Try it
Read through the lines below for the string "MonopolyRecompiled" and copy each one that has it.

┌──

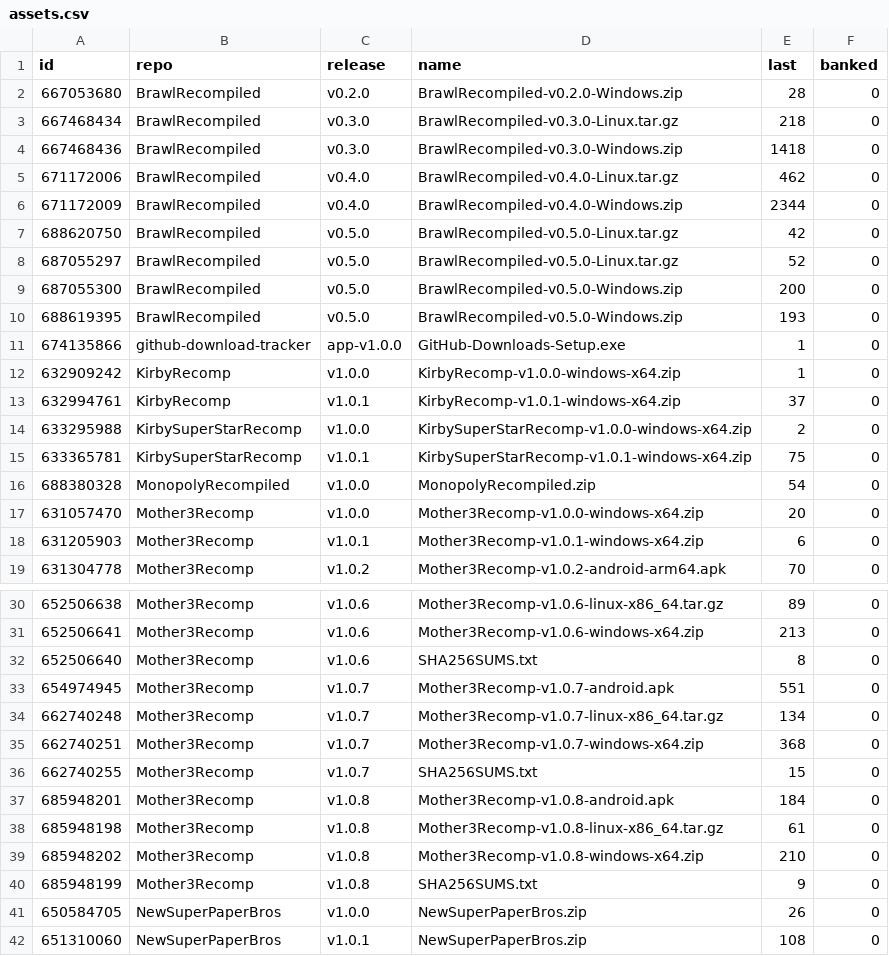
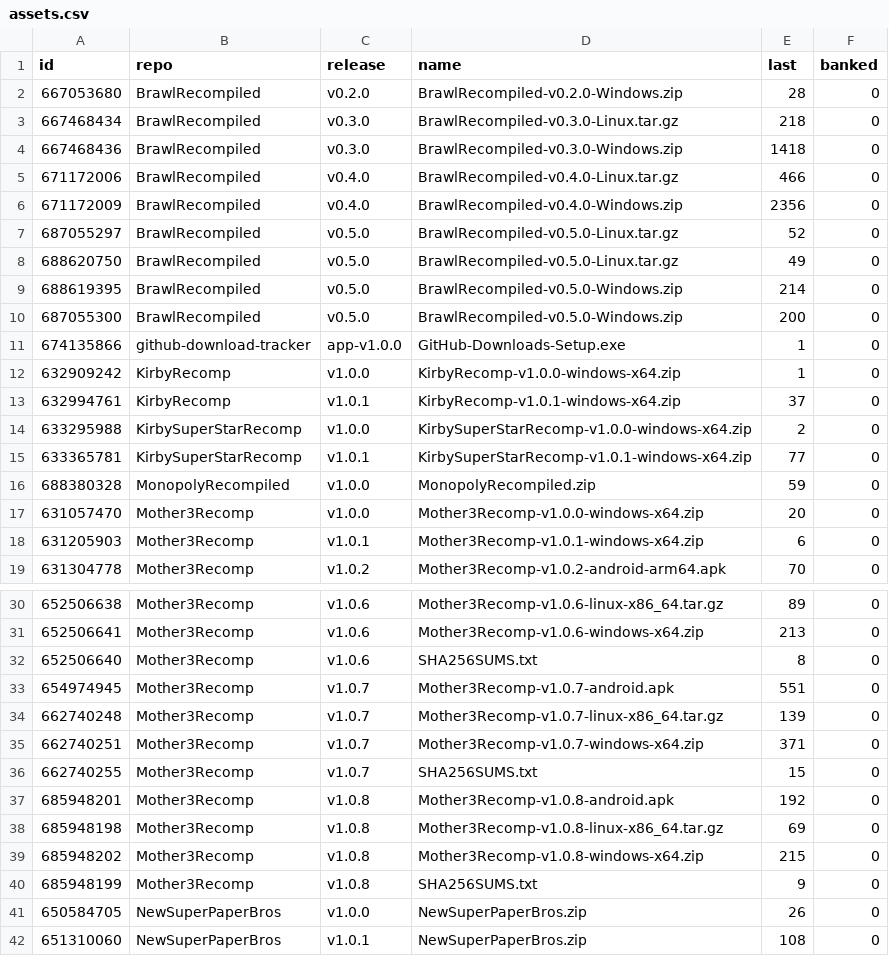
Before and after one commit to josiahg2502-glitch/github-download-tracker, a CSV file: assets.csv, drawn as a sheet; only a part is shown, gaps mark what is left out; the diff covers the shown part only.

```diff
--- a/assets.csv
+++ b/assets.csv
@@ -4,8 +4,8 @@
 "667468436","BrawlRecompiled","v0.3.0","BrawlRecompiled-v0.3.0-Windows.zip","1418","0"
-"671172006","BrawlRecompiled","v0.4.0","BrawlRecompiled-v0.4.0-Linux.tar.gz","462","0"
-"671172009","BrawlRecompiled","v0.4.0","BrawlRecompiled-v0.4.0-Windows.zip","2344","0"
-"688620750","BrawlRecompiled","v0.5.0","BrawlRecompiled-v0.5.0-Linux.tar.gz","42","0"
+"671172006","BrawlRecompiled","v0.4.0","BrawlRecompiled-v0.4.0-Linux.tar.gz","466","0"
+"671172009","BrawlRecompiled","v0.4.0","BrawlRecompiled-v0.4.0-Windows.zip","2356","0"
 "687055297","BrawlRecompiled","v0.5.0","BrawlRecompiled-v0.5.0-Linux.tar.gz","52","0"
+"688620750","BrawlRecompiled","v0.5.0","BrawlRecompiled-v0.5.0-Linux.tar.gz","49","0"
+"688619395","BrawlRecompiled","v0.5.0","BrawlRecompiled-v0.5.0-Windows.zip","214","0"
 "687055300","BrawlRecompiled","v0.5.0","BrawlRecompiled-v0.5.0-Windows.zip","200","0"
-"688619395","BrawlRecompiled","v0.5.0","BrawlRecompiled-v0.5.0-Windows.zip","193","0"
 "674135866","github-download-tracker","app-v1.0.0","GitHub-Downloads-Setup.exe","1","0"
@@ -14,4 +14,4 @@
 "633295988","KirbySuperStarRecomp","v1.0.0","KirbySuperStarRecomp-v1.0.0-windows-x64.zip","2","0"
-"633365781","KirbySuperStarRecomp","v1.0.1","KirbySuperStarRecomp-v1.0.1-windows-x64.zip","75","0"
-"688380328","MonopolyRecompiled","v1.0.0","MonopolyRecompiled.zip","54","0"
+"633365781","KirbySuperStarRecomp","v1.0.1","KirbySuperStarRecomp-v1.0.1-windows-x64.zip","77","0"
+"688380328","MonopolyRecompiled","v1.0.0","MonopolyRecompiled.zip","59","0"
 "631057470","Mother3Recomp","v1.0.0","Mother3Recomp-v1.0.0-windows-x64.zip","20","0"
@@ -33,8 +33,8 @@
 "654974945","Mother3Recomp","v1.0.7","Mother3Recomp-v1.0.7-android.apk","551","0"
-"662740248","Mother3Recomp","v1.0.7","Mother3Recomp-v1.0.7-linux-x86_64.tar.gz","134","0"
-"662740251","Mother3Recomp","v1.0.7","Mother3Recomp-v1.0.7-windows-x64.zip","368","0"
+"662740248","Mother3Recomp","v1.0.7","Mother3Recomp-v1.0.7-linux-x86_64.tar.gz","139","0"
+"662740251","Mother3Recomp","v1.0.7","Mother3Recomp-v1.0.7-windows-x64.zip","371","0"
 "662740255","Mother3Recomp","v1.0.7","SHA256SUMS.txt","15","0"
-"685948201","Mother3Recomp","v1.0.8","Mother3Recomp-v1.0.8-android.apk","184","0"
-"685948198","Mother3Recomp","v1.0.8","Mother3Recomp-v1.0.8-linux-x86_64.tar.gz","61","0"
-"685948202","Mother3Recomp","v1.0.8","Mother3Recomp-v1.0.8-windows-x64.zip","210","0"
+"685948201","Mother3Recomp","v1.0.8","Mother3Recomp-v1.0.8-android.apk","192","0"
+"685948198","Mother3Recomp","v1.0.8","Mother3Recomp-v1.0.8-linux-x86_64.tar.gz","69","0"
+"685948202","Mother3Recomp","v1.0.8","Mother3Recomp-v1.0.8-windows-x64.zip","215","0"
 "685948199","Mother3Recomp","v1.0.8","SHA256SUMS.txt","9","0"
```
Also changed, not shown: 1 added row and 19 edited cells elsewhere in this file, downloads.csv, 1 other file.
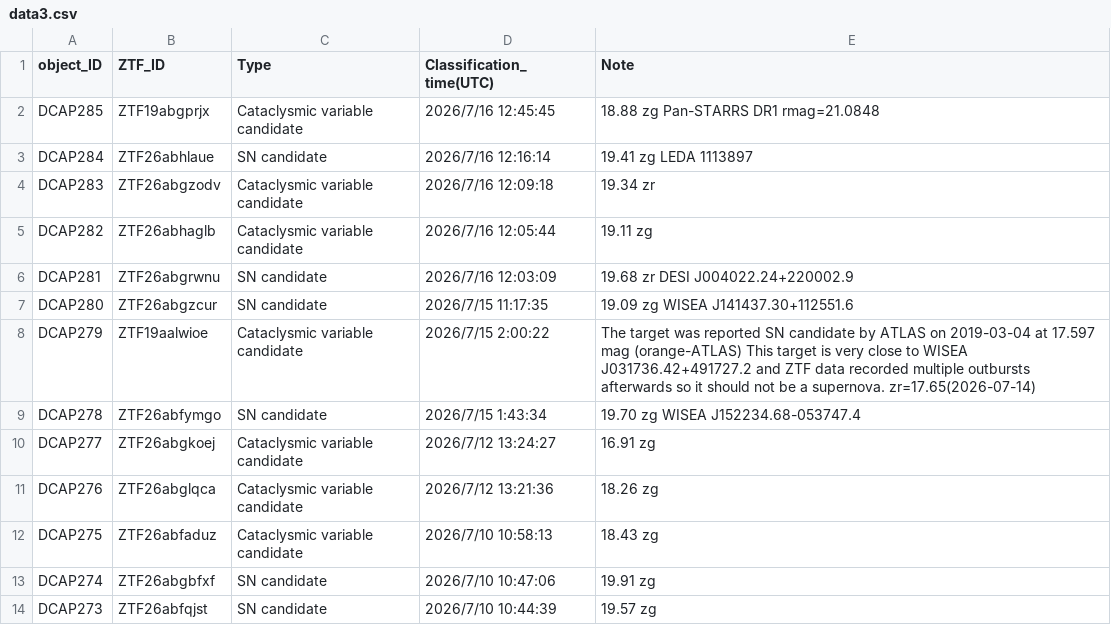
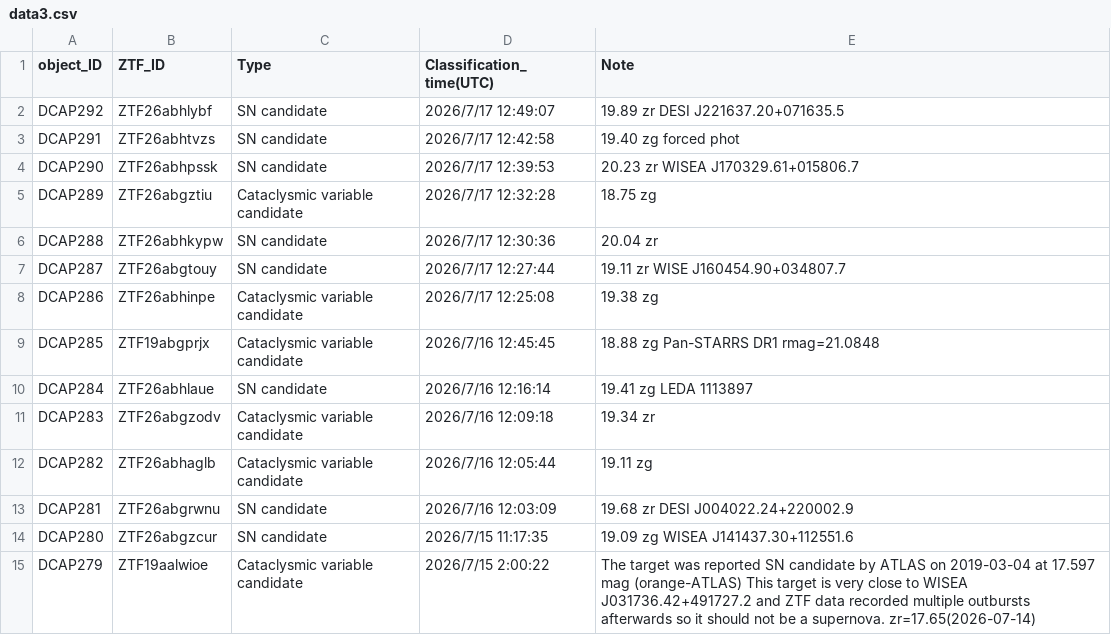
Before and after one commit to DCAP-MinruiNing/DCAP, a CSV file: data3.csv, drawn as a sheet; only a part is shown; the shorter side is filled out with more unchanged rows.

Commit message:
Update data3.csv

```diff
--- a/data3.csv
+++ b/data3.csv
@@ -1,2 +1,9 @@
 object_ID,ZTF_ID,Type,Classification_time(UTC),Note
+DCAP292,ZTF26abhlybf,SN candidate,2026/7/17 12:49:07,19.89 zr DESI J221637.20+071635.5
+DCAP291,ZTF26abhtvzs,SN candidate,2026/7/17 12:42:58,19.40 zg forced phot
+DCAP290,ZTF26abhpssk,SN candidate,2026/7/17 12:39:53,20.23 zr WISEA J170329.61+015806.7
+DCAP289,ZTF26abgztiu,Cataclysmic variable candidate,2026/7/17 12:32:28,18.75 zg
+DCAP288,ZTF26abhkypw,SN candidate,2026/7/17 12:30:36,20.04 zr
+DCAP287,ZTF26abgtouy,SN candidate,2026/7/17 12:27:44,19.11 zr WISE J160454.90+034807.7
+DCAP286,ZTF26abhinpe,Cataclysmic variable candidate,2026/7/17 12:25:08,19.38 zg
 DCAP285,ZTF19abgprjx,Cataclysmic variable candidate,2026/7/16 12:45:45,18.88 zg Pan-STARRS DR1 rmag=21.0848
```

└──

Response box
-"688380328","MonopolyRecompiled","v1.0.0","MonopolyRecompiled.zip","54","0"
+"688380328","MonopolyRecompiled","v1.0.0","MonopolyRecompiled.zip","59","0"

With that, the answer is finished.